**Exercise description:** Scan the entries below, and for each line that includes the word "scss", make a copy.

**Exercise materials:**
_ _ _ _ _ _ _
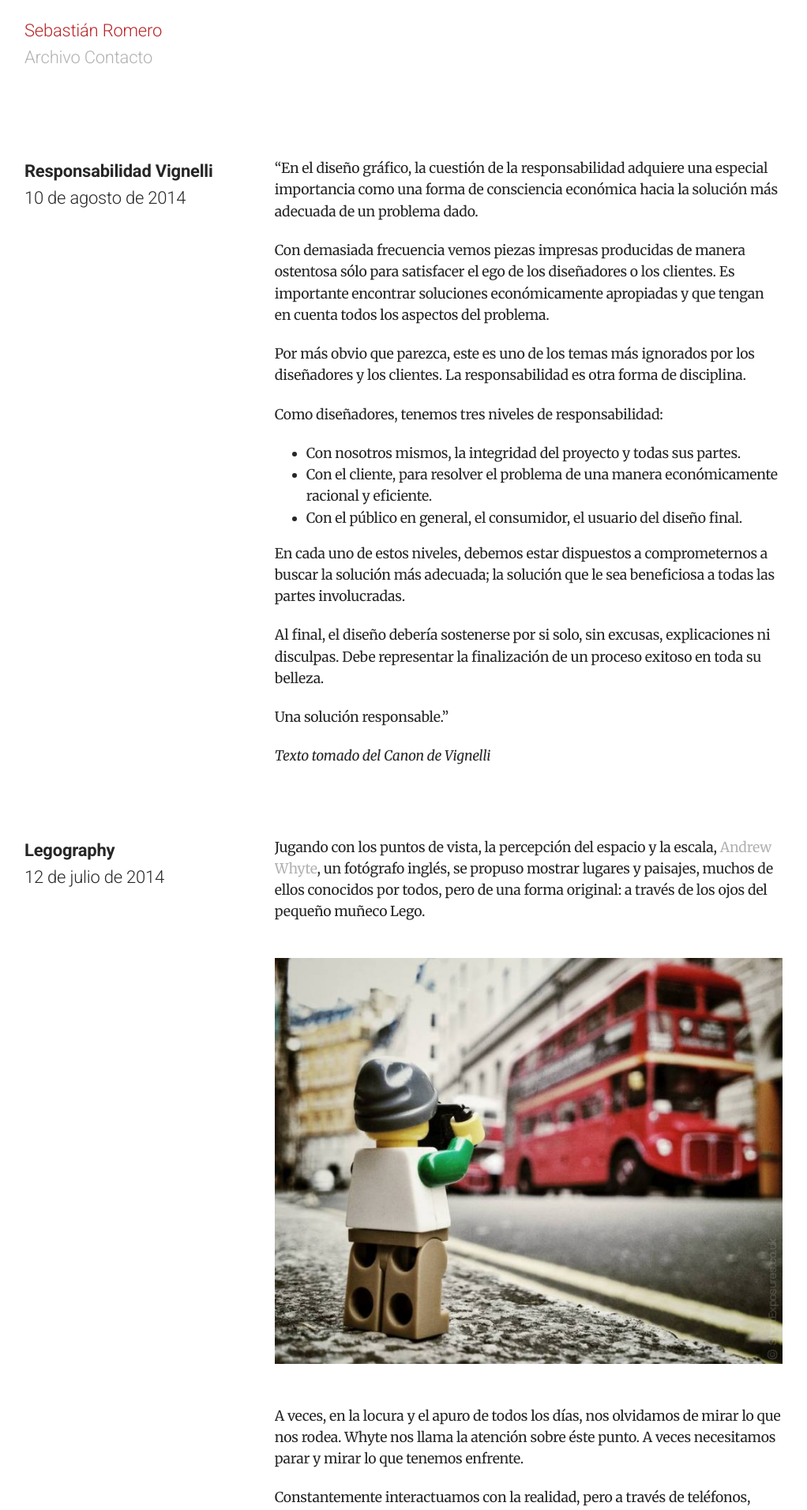
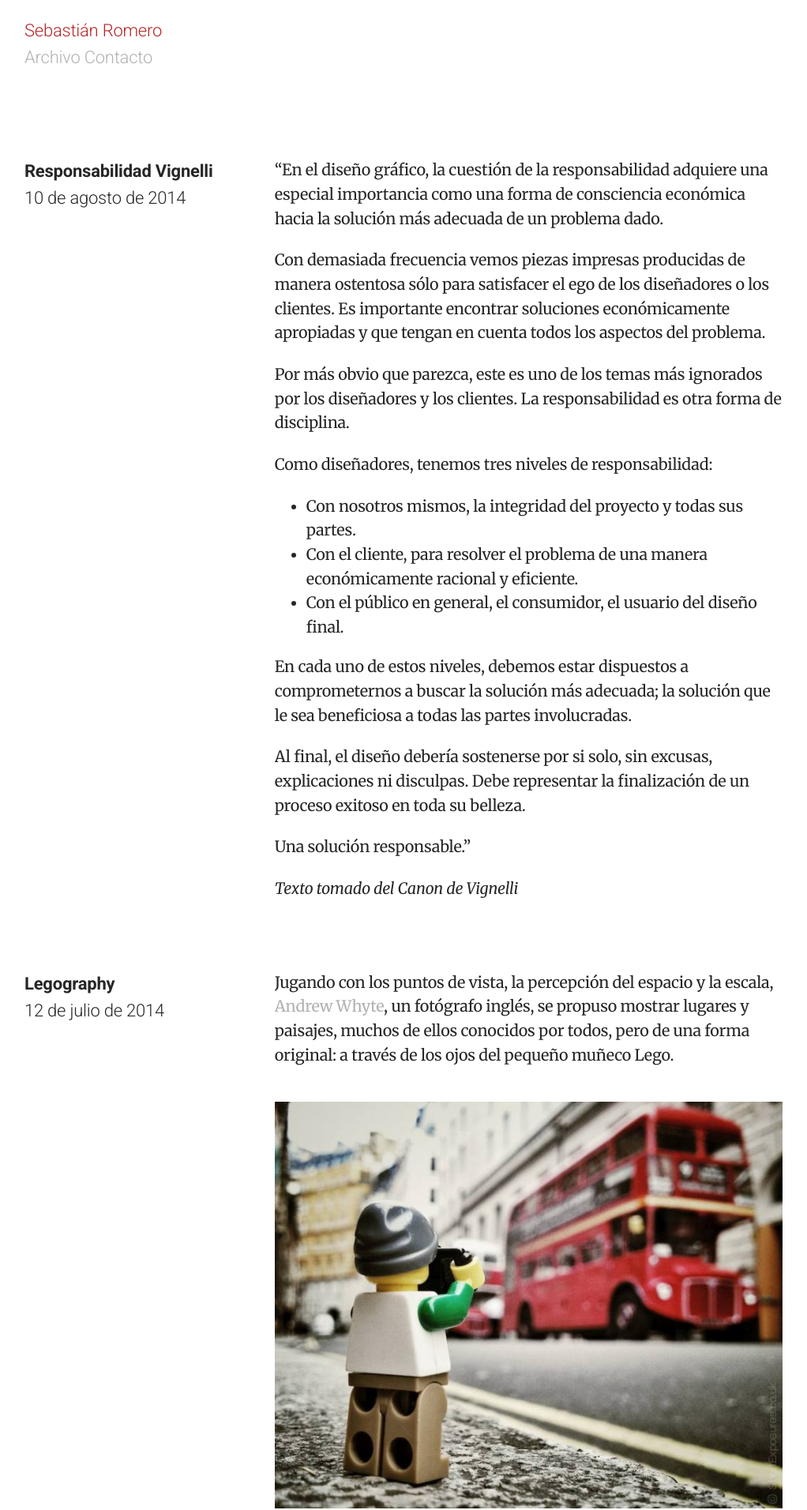
Before and after one commit to sebastianromero/sebastianromero.github.io, a Jekyll site: the page built from index.html, in a window 1280 px wide. Shown: the top 1912 px of the page at 79% size, without its empty margins (129-1151 px from the left). Built offline with Jekyll 4.4.1, drawn with Linux system fonts in a browser that asks for light colours; the list of posts is cut into pages by our own code.

Commit message:
Update estilos.scss

```diff
--- a/css/estilos.scss
+++ b/css/estilos.scss
@@ -111,7 +111,7 @@ margin-bottom: 2rem;
   }
   &__contenido{
     font-family: $f-serif;
-    font-size: .8rem;
+    font-size: .9rem;
     overflow: hidden;
     float: none;
   }
```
_ _ _ _ _ _ _
**Solution for this exercise:**
Update estilos.scss
--- a/css/estilos.scss
+++ b/css/estilos.scss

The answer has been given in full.